### PROVIDED INFORMATION
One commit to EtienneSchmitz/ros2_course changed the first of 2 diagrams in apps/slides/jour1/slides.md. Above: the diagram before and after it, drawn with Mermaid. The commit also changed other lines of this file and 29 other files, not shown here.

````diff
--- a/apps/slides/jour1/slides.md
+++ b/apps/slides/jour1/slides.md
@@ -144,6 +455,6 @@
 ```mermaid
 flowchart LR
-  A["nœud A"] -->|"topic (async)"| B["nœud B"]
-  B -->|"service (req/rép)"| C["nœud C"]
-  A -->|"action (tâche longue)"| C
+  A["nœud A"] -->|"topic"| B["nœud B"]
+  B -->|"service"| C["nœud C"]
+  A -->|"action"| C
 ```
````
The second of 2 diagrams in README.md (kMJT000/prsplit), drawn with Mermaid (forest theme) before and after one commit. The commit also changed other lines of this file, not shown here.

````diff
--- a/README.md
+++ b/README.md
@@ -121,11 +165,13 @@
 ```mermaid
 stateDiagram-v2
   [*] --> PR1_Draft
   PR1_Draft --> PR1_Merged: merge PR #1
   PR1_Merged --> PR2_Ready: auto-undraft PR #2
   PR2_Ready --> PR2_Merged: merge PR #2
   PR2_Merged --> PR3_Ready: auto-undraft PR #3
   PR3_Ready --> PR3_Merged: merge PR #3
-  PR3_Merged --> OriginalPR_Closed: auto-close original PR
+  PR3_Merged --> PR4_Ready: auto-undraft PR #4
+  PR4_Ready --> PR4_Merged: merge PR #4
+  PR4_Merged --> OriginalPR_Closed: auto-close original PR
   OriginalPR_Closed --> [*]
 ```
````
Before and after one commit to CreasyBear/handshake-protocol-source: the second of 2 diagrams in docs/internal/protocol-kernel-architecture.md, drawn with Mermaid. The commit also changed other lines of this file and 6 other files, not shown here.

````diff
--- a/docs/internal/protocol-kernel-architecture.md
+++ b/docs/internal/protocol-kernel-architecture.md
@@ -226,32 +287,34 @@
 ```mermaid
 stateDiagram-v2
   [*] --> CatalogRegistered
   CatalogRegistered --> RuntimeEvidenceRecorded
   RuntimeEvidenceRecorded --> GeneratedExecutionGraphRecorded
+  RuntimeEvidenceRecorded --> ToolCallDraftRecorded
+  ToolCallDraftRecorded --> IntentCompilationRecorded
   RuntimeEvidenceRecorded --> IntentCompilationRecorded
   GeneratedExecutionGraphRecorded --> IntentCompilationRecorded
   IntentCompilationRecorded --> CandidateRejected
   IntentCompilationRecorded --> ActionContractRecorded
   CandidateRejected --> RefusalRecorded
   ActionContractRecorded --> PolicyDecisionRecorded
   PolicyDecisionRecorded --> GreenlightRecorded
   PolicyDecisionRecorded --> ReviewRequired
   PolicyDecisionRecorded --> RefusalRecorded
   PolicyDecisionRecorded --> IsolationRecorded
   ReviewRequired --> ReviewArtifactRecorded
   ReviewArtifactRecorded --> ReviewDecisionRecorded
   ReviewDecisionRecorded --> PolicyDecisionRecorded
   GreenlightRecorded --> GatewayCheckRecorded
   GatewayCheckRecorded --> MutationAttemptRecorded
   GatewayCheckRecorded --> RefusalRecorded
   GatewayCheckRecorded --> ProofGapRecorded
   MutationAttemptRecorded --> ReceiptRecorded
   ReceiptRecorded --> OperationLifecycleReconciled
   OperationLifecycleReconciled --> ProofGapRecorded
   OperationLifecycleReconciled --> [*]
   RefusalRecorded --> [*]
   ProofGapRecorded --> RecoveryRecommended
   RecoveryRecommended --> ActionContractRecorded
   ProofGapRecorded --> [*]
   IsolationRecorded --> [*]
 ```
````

### EXERCISE DESCRIPTION
Return all lines of the material above in which "auto" occurs.

### PROBLEM SOLUTION
   PR1_Merged --> PR2_Ready: auto-undraft PR #2
   PR2_Merged --> PR3_Ready: auto-undraft PR #3
-  PR3_Merged --> OriginalPR_Closed: auto-close original PR
+  PR3_Merged --> PR4_Ready: auto-undraft PR #4
+  PR4_Merged --> OriginalPR_Closed: auto-close original PR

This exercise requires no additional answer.